* **MATERIALS PROVIDED**
↓
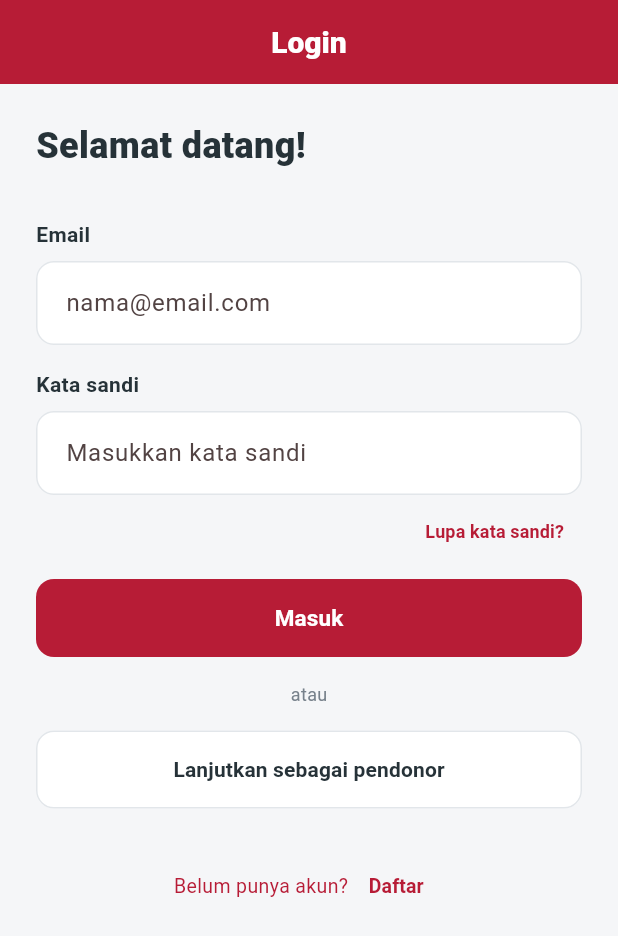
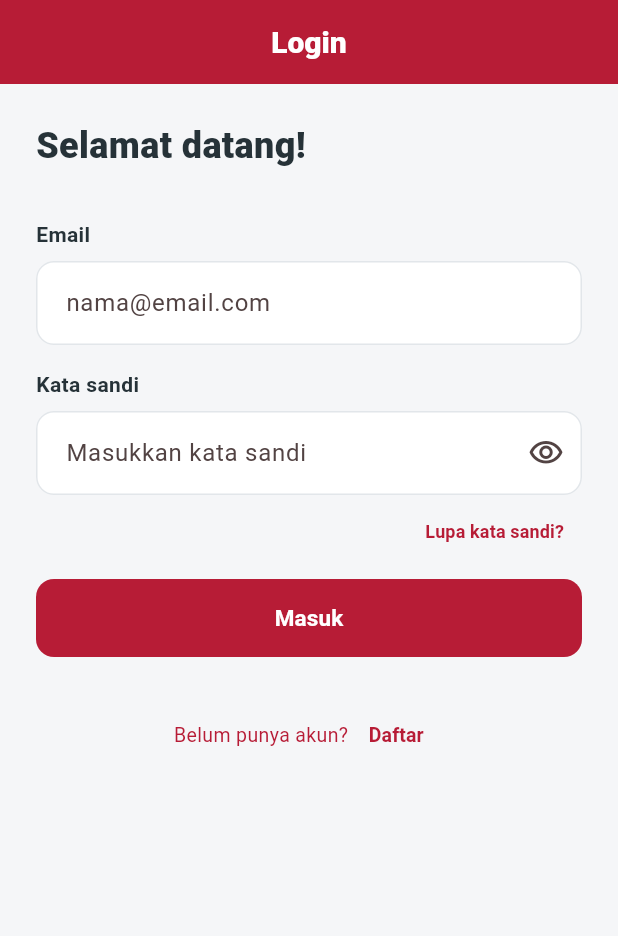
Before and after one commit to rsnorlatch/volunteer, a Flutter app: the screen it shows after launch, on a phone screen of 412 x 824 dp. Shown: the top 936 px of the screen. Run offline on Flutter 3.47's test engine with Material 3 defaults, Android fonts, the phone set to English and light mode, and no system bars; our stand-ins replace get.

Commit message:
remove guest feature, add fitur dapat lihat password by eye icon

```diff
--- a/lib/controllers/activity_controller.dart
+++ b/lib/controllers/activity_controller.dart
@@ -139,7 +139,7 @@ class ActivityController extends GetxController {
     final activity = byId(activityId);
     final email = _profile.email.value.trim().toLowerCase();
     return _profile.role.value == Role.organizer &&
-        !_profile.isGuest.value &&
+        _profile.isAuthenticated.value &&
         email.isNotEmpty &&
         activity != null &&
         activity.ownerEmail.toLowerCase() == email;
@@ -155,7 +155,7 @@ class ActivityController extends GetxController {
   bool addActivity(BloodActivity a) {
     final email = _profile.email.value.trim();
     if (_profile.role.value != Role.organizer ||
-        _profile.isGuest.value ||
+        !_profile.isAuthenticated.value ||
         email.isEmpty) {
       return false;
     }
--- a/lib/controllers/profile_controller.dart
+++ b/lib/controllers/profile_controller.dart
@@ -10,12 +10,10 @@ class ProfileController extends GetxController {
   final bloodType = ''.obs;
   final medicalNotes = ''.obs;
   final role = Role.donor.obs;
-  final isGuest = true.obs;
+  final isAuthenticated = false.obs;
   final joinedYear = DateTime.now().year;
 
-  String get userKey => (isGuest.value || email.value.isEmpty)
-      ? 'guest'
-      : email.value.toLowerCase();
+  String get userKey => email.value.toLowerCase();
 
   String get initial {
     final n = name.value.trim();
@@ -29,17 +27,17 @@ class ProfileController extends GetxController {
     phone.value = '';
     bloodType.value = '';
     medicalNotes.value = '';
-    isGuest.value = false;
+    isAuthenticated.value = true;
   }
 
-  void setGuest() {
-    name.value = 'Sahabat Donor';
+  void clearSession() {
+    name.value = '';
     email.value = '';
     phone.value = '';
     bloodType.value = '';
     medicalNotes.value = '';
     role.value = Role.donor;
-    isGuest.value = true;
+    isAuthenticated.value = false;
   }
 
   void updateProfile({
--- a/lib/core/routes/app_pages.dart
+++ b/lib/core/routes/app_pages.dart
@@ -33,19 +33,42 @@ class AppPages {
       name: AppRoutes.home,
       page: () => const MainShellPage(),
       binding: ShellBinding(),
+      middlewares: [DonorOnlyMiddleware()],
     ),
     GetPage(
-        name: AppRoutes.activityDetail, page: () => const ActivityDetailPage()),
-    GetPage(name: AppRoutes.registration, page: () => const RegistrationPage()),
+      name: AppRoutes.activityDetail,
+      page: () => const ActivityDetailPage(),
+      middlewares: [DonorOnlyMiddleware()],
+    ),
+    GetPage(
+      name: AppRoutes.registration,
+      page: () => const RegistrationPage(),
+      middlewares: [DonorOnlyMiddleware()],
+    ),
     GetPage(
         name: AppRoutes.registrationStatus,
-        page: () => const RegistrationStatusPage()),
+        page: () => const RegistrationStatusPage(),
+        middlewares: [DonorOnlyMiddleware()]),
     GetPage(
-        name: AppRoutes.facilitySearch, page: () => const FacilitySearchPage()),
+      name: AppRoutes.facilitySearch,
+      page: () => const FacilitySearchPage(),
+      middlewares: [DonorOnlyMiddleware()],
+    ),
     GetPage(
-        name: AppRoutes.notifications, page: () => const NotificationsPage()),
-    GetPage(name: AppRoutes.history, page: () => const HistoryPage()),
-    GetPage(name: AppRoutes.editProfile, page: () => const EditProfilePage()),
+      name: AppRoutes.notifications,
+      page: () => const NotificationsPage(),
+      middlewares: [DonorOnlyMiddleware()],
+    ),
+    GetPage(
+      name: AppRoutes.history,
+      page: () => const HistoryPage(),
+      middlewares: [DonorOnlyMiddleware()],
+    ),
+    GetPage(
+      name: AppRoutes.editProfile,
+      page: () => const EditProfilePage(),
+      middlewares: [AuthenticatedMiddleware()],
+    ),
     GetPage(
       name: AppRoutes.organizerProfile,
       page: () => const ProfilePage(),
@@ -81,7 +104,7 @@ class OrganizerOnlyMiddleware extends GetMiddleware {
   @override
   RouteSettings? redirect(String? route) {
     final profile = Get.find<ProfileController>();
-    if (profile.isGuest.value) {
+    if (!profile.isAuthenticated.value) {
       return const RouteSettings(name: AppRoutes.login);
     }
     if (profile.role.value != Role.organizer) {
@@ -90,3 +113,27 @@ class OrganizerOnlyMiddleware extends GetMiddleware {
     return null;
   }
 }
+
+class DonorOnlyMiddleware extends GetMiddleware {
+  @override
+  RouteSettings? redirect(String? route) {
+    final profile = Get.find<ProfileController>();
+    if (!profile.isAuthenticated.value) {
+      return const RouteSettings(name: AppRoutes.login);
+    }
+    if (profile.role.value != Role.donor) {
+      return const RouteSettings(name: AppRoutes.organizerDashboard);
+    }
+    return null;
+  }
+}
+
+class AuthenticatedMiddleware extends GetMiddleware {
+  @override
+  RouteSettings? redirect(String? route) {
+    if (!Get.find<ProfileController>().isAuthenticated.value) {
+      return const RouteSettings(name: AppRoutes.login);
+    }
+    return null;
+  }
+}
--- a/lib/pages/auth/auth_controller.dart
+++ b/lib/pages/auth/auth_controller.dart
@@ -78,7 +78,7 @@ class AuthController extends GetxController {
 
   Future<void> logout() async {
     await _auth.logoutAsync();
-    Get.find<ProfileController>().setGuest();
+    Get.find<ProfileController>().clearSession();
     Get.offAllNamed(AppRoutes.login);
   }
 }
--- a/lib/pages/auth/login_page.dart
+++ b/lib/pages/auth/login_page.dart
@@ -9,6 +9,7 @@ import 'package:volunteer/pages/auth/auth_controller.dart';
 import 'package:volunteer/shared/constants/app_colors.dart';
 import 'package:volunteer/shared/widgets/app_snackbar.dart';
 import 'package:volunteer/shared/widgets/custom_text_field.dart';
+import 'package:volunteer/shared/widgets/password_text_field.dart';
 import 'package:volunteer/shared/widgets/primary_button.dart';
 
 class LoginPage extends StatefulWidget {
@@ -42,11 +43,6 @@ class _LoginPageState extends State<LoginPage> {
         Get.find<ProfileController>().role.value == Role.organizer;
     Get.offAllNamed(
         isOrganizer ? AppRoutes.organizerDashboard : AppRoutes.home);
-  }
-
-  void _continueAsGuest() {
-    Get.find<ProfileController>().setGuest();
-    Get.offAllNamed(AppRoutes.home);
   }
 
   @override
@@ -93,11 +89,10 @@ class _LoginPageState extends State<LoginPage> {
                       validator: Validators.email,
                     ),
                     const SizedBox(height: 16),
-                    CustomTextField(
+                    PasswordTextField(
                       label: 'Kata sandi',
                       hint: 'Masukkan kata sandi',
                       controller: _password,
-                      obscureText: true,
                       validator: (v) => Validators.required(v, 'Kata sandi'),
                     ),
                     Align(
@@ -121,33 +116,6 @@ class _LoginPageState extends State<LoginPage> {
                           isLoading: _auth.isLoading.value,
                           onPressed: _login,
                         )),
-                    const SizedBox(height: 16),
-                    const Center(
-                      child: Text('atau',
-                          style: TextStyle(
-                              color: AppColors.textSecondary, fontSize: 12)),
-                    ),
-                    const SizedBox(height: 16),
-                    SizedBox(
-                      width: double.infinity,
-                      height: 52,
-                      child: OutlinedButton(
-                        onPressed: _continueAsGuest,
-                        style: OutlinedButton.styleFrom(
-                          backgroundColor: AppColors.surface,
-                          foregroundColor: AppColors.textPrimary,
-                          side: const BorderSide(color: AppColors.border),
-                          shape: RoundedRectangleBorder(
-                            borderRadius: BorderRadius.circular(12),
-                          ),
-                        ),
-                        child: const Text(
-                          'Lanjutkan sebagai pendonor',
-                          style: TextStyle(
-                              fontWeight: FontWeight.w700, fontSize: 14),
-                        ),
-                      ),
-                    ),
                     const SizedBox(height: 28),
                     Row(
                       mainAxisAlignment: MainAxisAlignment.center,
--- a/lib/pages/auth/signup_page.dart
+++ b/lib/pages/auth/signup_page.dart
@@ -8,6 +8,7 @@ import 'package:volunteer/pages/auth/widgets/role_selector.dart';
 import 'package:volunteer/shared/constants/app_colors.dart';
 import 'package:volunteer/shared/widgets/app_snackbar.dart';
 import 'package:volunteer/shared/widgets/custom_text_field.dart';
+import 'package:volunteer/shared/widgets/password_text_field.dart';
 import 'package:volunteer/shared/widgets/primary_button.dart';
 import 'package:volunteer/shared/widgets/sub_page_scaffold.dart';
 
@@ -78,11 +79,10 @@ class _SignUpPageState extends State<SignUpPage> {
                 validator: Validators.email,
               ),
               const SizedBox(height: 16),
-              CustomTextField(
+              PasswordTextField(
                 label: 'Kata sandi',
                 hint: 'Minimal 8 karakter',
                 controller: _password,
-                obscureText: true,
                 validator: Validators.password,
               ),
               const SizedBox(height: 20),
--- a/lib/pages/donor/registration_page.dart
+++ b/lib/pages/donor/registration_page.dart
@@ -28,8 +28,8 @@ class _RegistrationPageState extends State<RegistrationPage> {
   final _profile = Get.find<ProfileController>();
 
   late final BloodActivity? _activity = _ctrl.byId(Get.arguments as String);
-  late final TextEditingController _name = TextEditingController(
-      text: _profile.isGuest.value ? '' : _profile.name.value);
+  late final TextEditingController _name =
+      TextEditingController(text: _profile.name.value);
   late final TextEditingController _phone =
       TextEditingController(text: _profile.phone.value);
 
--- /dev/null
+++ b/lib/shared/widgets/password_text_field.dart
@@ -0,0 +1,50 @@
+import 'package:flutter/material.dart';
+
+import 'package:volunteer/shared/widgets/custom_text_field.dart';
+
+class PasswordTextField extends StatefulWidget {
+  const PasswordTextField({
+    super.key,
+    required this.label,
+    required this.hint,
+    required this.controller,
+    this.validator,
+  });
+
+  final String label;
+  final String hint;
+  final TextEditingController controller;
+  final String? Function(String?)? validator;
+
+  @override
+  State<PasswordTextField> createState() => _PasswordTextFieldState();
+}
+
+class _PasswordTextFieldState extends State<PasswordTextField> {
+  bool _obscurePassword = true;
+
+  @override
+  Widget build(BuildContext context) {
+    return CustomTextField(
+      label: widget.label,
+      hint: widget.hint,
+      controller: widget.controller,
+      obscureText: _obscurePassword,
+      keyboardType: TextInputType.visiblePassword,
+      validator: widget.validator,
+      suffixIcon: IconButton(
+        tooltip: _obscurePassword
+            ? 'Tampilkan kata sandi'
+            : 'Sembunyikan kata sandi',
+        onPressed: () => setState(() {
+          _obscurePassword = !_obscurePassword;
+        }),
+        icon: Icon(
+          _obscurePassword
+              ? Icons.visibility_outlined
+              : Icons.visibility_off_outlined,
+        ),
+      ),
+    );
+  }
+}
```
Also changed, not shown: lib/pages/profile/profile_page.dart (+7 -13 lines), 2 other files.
↑
↓
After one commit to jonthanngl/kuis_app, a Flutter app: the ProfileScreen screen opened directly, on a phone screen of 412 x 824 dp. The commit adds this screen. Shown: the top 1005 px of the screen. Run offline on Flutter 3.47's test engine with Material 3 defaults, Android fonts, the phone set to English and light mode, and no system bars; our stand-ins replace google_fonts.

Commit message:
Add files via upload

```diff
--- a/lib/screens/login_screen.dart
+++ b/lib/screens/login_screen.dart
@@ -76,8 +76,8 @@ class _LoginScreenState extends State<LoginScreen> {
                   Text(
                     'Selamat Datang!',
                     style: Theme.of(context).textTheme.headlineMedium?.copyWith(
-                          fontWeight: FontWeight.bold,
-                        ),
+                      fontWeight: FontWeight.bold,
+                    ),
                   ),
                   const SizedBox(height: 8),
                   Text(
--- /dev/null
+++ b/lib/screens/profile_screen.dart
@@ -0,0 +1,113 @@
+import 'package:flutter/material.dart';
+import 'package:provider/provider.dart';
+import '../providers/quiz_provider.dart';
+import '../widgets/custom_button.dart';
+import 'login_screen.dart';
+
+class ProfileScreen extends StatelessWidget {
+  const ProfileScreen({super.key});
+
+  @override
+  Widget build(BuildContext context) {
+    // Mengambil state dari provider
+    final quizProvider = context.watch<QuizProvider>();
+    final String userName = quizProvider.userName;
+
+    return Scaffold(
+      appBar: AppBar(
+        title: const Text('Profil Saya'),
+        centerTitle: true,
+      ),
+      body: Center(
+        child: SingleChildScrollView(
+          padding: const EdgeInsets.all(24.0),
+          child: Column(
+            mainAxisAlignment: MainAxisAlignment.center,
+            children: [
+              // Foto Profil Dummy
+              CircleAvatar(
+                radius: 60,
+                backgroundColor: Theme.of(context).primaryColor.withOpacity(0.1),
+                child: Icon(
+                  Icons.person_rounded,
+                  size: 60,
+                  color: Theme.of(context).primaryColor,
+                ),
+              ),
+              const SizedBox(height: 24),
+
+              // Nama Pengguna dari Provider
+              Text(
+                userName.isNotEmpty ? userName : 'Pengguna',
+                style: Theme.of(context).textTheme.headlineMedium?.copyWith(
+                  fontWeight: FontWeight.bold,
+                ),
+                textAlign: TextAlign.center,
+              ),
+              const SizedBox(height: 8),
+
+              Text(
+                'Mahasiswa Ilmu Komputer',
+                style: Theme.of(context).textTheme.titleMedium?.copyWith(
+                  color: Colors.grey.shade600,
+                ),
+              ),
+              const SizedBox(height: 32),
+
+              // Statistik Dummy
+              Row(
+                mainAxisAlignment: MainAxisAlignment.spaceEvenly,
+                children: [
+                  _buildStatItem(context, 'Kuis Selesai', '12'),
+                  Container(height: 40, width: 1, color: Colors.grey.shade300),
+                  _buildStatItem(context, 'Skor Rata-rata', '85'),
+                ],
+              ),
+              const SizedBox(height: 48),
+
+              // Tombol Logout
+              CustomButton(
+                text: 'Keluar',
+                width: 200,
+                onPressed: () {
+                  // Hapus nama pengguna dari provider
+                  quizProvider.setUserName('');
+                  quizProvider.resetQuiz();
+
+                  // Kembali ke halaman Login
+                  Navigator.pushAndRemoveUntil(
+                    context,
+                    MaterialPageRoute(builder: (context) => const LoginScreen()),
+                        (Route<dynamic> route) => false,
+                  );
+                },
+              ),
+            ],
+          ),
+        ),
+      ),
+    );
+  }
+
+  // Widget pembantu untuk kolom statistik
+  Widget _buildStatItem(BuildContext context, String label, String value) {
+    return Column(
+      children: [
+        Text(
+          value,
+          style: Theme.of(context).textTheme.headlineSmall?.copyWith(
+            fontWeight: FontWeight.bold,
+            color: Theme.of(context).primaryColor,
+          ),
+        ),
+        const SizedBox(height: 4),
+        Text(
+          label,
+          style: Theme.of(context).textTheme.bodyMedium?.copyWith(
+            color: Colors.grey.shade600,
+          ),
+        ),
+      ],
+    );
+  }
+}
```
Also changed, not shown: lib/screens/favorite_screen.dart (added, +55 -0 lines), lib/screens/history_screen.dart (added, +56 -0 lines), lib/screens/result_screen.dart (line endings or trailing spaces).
↑
↓
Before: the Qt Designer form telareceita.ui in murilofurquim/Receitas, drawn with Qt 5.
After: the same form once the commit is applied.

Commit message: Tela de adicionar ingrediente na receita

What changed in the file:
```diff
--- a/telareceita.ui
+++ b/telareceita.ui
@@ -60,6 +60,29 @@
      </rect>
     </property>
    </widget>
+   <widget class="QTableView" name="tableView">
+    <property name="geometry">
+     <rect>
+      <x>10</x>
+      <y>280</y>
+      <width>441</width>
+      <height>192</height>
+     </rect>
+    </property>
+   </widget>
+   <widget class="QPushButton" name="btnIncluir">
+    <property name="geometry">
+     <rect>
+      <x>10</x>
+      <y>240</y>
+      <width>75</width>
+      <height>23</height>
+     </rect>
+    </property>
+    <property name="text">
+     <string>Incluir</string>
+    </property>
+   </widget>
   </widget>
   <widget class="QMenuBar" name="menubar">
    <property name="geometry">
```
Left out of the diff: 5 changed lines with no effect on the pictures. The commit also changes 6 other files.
↑
* **AIM OF THE TASK**
Tally the lines of the listing that contain "width" and give the tally alone.

* **SOLUTION TO THIS EXERCISE**
5